Steelhead 101: Escapement

In Science Friday by steelheaders

One thing is certain — science is loaded with jargon. You almost need a PhD just to understand some of the technical language. While technical language is valuable to those that study and manage steelhead, it can also detract from sharing and explaining key messages – particularly in situations where various terms are bandied about without definition. For example, I could say: Different male phenotypes competed for access to spawning females using size-specific behavioral tactics that were likely to maximize their fitness. Not fun to read, at all, and confusing. What is a phenotype? What is a tactic? Given the potential confusion that arises with fish jargon, we have decided to take a step back. In the coming weeks we will identify and define a number of terms that are important to steelhead management and conservation.

Call it Steelhead 101. 
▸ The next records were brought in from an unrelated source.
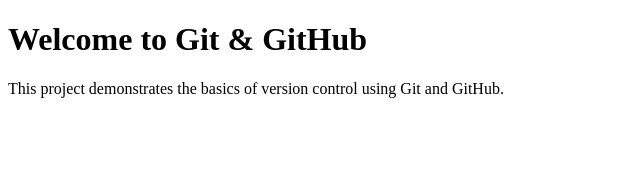
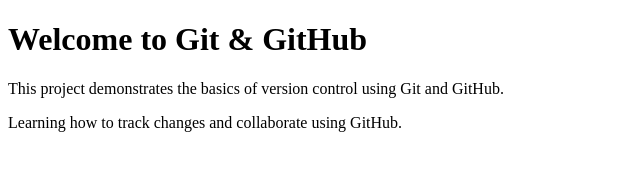
Before and after one commit to Thanmayee-O/git-github-assignment, a plain HTML site: page index.html in a window 1280 px wide. Shown: the whole page, without its empty margins (0-640 px from the left). Drawn offline with Linux system fonts and the light colour scheme.

Commit message:
Updated homepage description

```diff
--- a/index.html
+++ b/index.html
@@ -7,5 +7,6 @@
     <h1>Welcome to Git & GitHub</h1>
     <p>This project demonstrates the basics of version control
     using Git and GitHub.</p>
+    <p>Learning how to track changes and collaborate using GitHub.</p>
 </body>
 </html>
```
Let’s begin with two terms that are used broadly in steelhead management: run size and escapement.

Run size refers to size of the steelhead population. Typically, it is defined as the number of adult steelhead that return to a river in a given year prior to any harvest or fishery impacts.

Escapement refers to how many fish survived the fishery and escaped to actually spawn. Our next post will discuss how managers actually estimate annual run size and escapement, and the challenges associated with those efforts.